##### Data for processing
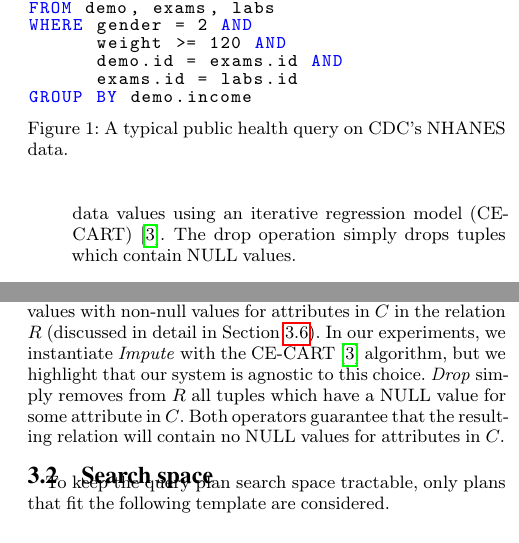
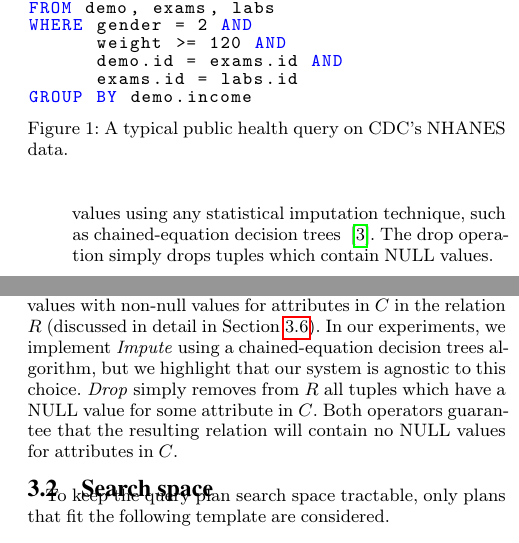
Before and after one commit to mitdbg/imputedb, a LaTeX document (paper/main.tex, which reads paper/algorithm.tex, paper/introduction.tex): two parts of the columns of pages 2 and 3 of 12, joined at a grey line, cut so that both start at the same text. Compiled offline with pdfLaTeX.

Commit message:
Remove remaining CART references

```diff
--- a/paper/algorithm.tex
+++ b/paper/algorithm.tex
@@ -15,7 +15,8 @@ We introduce two new relational operators to perform imputation: \textit{Impute}
 \textit{Drop} ($\delta$). Each operator takes arguments $(C, R)$ where $C$ is a set of
 attributes and $R$ is a relation. \textit{Impute} uses a machine learning algorithm to
 replace all \nullv{} values with non-null values for attributes in $C$ in the relation $R$ (discussed in detail in~\Cref{sec:imputation}).
-In our experiments, we instantiate \textit{Impute} with the CE-CART~\cite{burgette2010multiple} algorithm, but we highlight that
+In our experiments, we implement \textit{Impute} using a chained-equation decision trees
+algorithm, but we highlight that
 our system is agnostic to this choice.
 \textit{Drop} simply removes from $R$ all tuples which have a \nullv{} value for some attribute in $C$.
 Both operators guarantee that the resulting relation will contain no \nullv{} values for
--- a/paper/introduction.tex
+++ b/paper/introduction.tex
@@ -53,7 +53,8 @@ increasing productivity for users who frequently encounter missing values in the
 \begin{itemize}
 \item \textbf{Relational algebra extended with imputation:}
   We extend the standard relational algebra with two new operators to represent imputation operations: impute ($\mu$) and drop ($\delta$).
-  The impute operation fills in missing data values using an iterative regression model (CE-CART)~\cite{burgette2010multiple}.
+  The impute operation fills in missing data values using any statistical imputation
+  technique, such as chained-equation decision trees ~\cite{burgette2010multiple}.
   The drop operation simply drops tuples which contain \nullv{} values.
 \item \textbf{Model of imputation quality and cost:}
   We extend the traditional cost model for query plans to incorporate a measure of the quality of the imputations performed.
```
Also changed, not shown: paper/algorithm.tex (2 more changed lines).
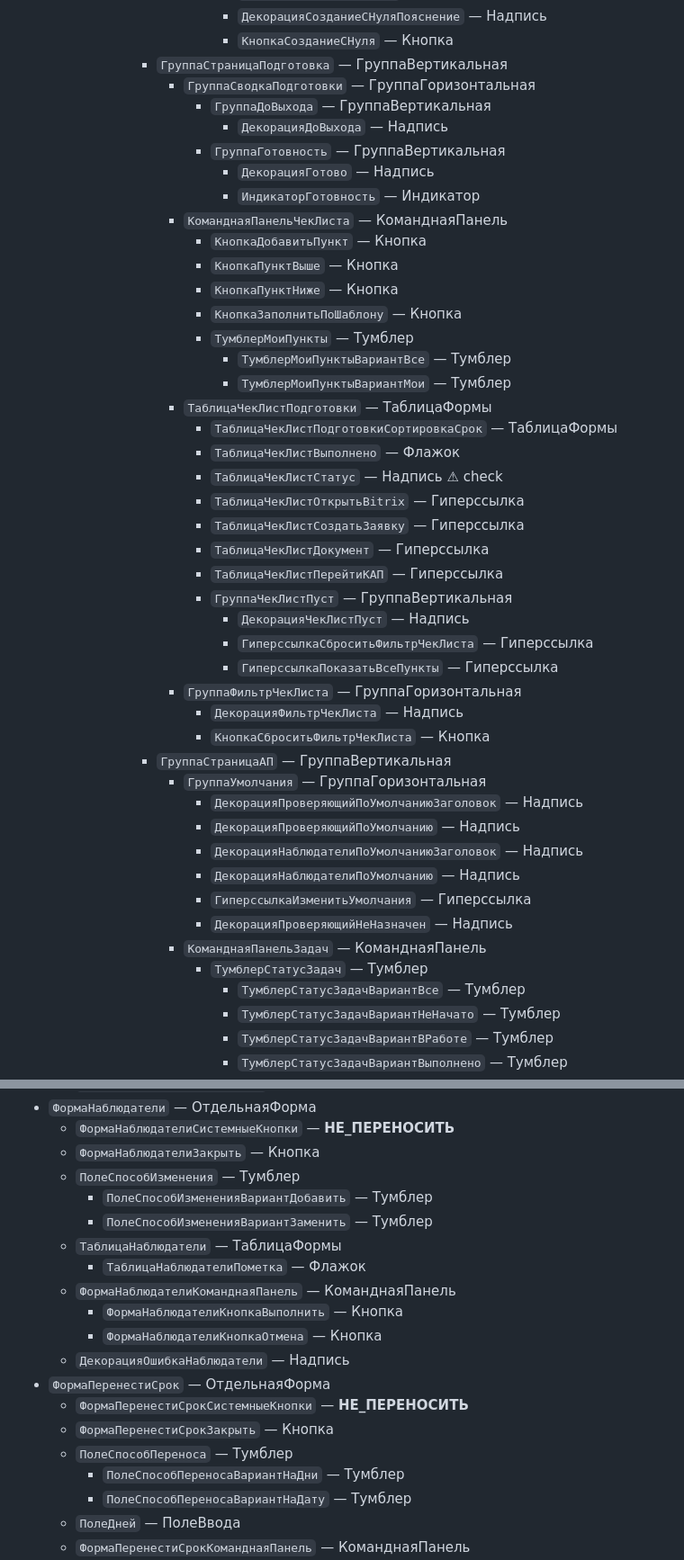
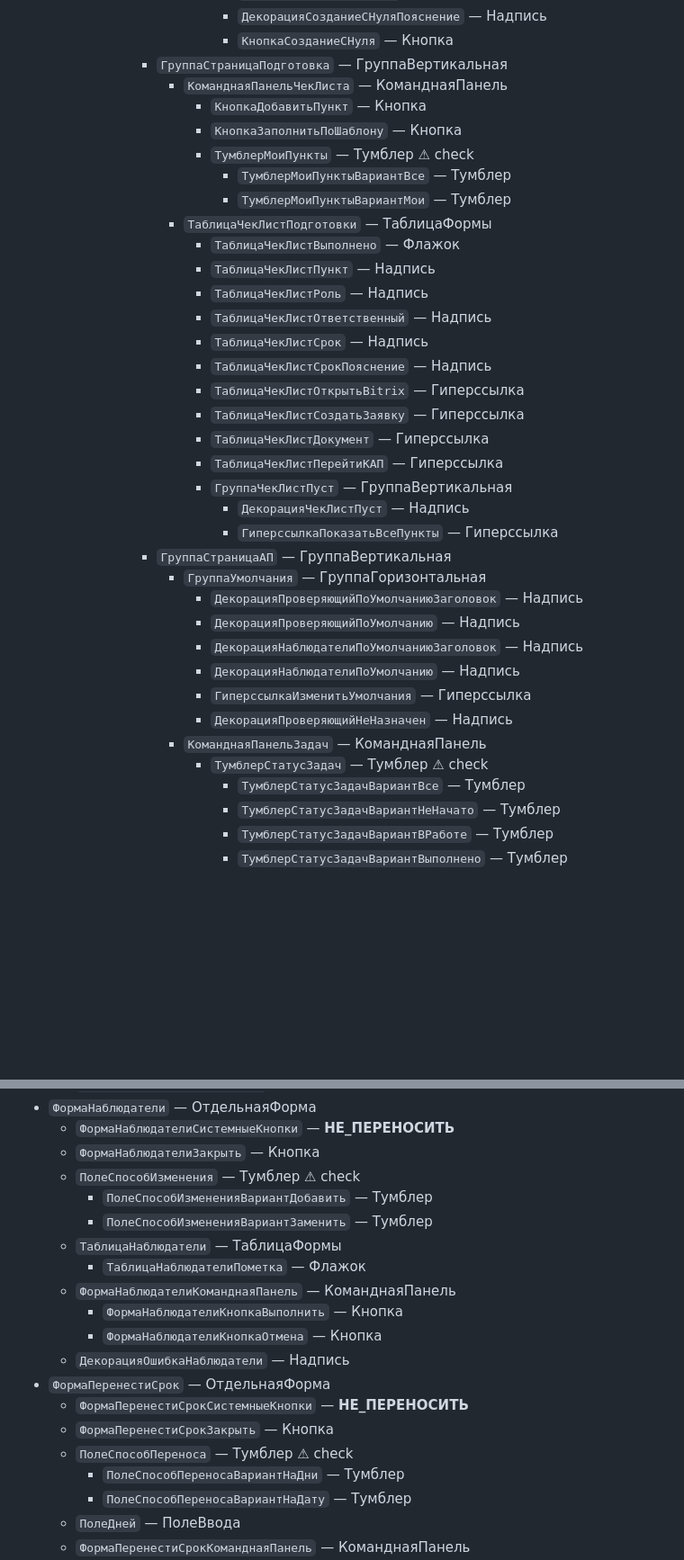
Before and after one commit to sosoekov/Satu-libra, a Markdown page: prototype/1c-mapping.md, 2 parts joined by grey strips. Shown at 90% size. GitHub-like rendering; blank space fills up the shorter version.

```diff
--- a/prototype/1c-mapping.md
+++ b/prototype/1c-mapping.md
@@ -181,35 +185,26 @@
               - `ДекорацияСозданиеСНуляПояснение` — Надпись
               - `КнопкаСозданиеСНуля` — Кнопка
         - `ГруппаСтраницаПодготовка` — ГруппаВертикальная
-          - `ГруппаСводкаПодготовки` — ГруппаГоризонтальная
-            - `ГруппаДоВыхода` — ГруппаВертикальная
-              - `ДекорацияДоВыхода` — Надпись
-            - `ГруппаГотовность` — ГруппаВертикальная
-              - `ДекорацияГотово` — Надпись
-              - `ИндикаторГотовность` — Индикатор
           - `КоманднаяПанельЧекЛиста` — КоманднаяПанель
             - `КнопкаДобавитьПункт` — Кнопка
-            - `КнопкаПунктВыше` — Кнопка
-            - `КнопкаПунктНиже` — Кнопка
             - `КнопкаЗаполнитьПоШаблону` — Кнопка
-            - `ТумблерМоиПункты` — Тумблер
+            - `ТумблерМоиПункты` — Тумблер ⚠ check
               - `ТумблерМоиПунктыВариантВсе` — Тумблер
               - `ТумблерМоиПунктыВариантМои` — Тумблер
           - `ТаблицаЧекЛистПодготовки` — ТаблицаФормы
-            - `ТаблицаЧекЛистПодготовкиСортировкаСрок` — ТаблицаФормы
             - `ТаблицаЧекЛистВыполнено` — Флажок
-            - `ТаблицаЧекЛистСтатус` — Надпись ⚠ check
+            - `ТаблицаЧекЛистПункт` — Надпись
+            - `ТаблицаЧекЛистРоль` — Надпись
+            - `ТаблицаЧекЛистОтветственный` — Надпись
+            - `ТаблицаЧекЛистСрок` — Надпись
+            - `ТаблицаЧекЛистСрокПояснение` — Надпись
             - `ТаблицаЧекЛистОткрытьBitrix` — Гиперссылка
             - `ТаблицаЧекЛистСоздатьЗаявку` — Гиперссылка
             - `ТаблицаЧекЛистДокумент` — Гиперссылка
             - `ТаблицаЧекЛистПерейтиКАП` — Гиперссылка
             - `ГруппаЧекЛистПуст` — ГруппаВертикальная
               - `ДекорацияЧекЛистПуст` — Надпись
-              - `ГиперссылкаСброситьФильтрЧекЛиста` — Гиперссылка
               - `ГиперссылкаПоказатьВсеПункты` — Гиперссылка
-          - `ГруппаФильтрЧекЛиста` — ГруппаГоризонтальная
-            - `ДекорацияФильтрЧекЛиста` — Надпись
-            - `КнопкаСброситьФильтрЧекЛиста` — Кнопка
         - `ГруппаСтраницаАП` — ГруппаВертикальная
           - `ГруппаУмолчания` — ГруппаГоризонтальная
             - `ДекорацияПроверяющийПоУмолчаниюЗаголовок` — Надпись
@@ -219,7 +214,7 @@
             - `ГиперссылкаИзменитьУмолчания` — Гиперссылка
             - `ДекорацияПроверяющийНеНазначен` — Надпись
           - `КоманднаяПанельЗадач` — КоманднаяПанель
-            - `ТумблерСтатусЗадач` — Тумблер
+            - `ТумблерСтатусЗадач` — Тумблер ⚠ check
               - `ТумблерСтатусЗадачВариантВсе` — Тумблер
               - `ТумблерСтатусЗадачВариантНеНачато` — Тумблер
               - `ТумблерСтатусЗадачВариантВРаботе` — Тумблер
@@ -434,7 +429,7 @@
 - `ФормаНаблюдатели` — ОтдельнаяФорма
   - `ФормаНаблюдателиСистемныеКнопки` — **НЕ_ПЕРЕНОСИТЬ**
   - `ФормаНаблюдателиЗакрыть` — Кнопка
-  - `ПолеСпособИзменения` — Тумблер
+  - `ПолеСпособИзменения` — Тумблер ⚠ check
     - `ПолеСпособИзмененияВариантДобавить` — Тумблер
     - `ПолеСпособИзмененияВариантЗаменить` — Тумблер
   - `ТаблицаНаблюдатели` — ТаблицаФормы
@@ -446,7 +441,7 @@
 - `ФормаПеренестиСрок` — ОтдельнаяФорма
   - `ФормаПеренестиСрокСистемныеКнопки` — **НЕ_ПЕРЕНОСИТЬ**
   - `ФормаПеренестиСрокЗакрыть` — Кнопка
-  - `ПолеСпособПереноса` — Тумблер
+  - `ПолеСпособПереноса` — Тумблер ⚠ check
     - `ПолеСпособПереносаВариантНаДни` — Тумблер
     - `ПолеСпособПереносаВариантНаДату` — Тумблер
   - `ПолеДней` — ПолеВвода
```
Also changed, not shown: other parts of prototype/1c-mapping.md (+67 -57 lines).
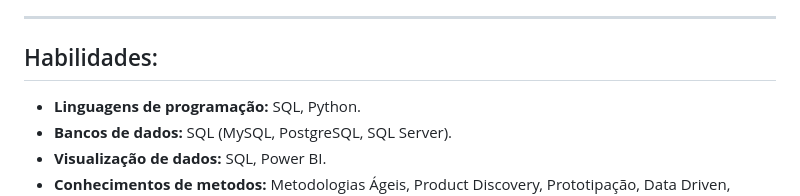
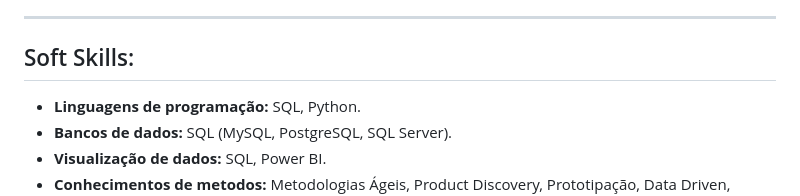
Before and after one commit to grazielejustina/portfolio-de-projetos, a Markdown page: README.md, the part around the change. GitHub-like rendering.

```diff
--- a/README.md
+++ b/README.md
@@ -11,7 +11,7 @@ Sou dedicada, esforçada e determinada, com capacidade de aprender rapidamente.
 
 ---
 
-## Habilidades:
+## Soft Skills:
 * **Linguagens de programação:** SQL, Python.
 * **Bancos de dados:** SQL (MySQL, PostgreSQL, SQL Server).
 * **Visualização de dados:** SQL, Power BI.
```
##########
What you will do —
Copy every line of the listing where the word "dados" appears.

Reply to the task —
 * **Bancos de dados:** SQL (MySQL, PostgreSQL, SQL Server).
 * **Visualização de dados:** SQL, Power BI.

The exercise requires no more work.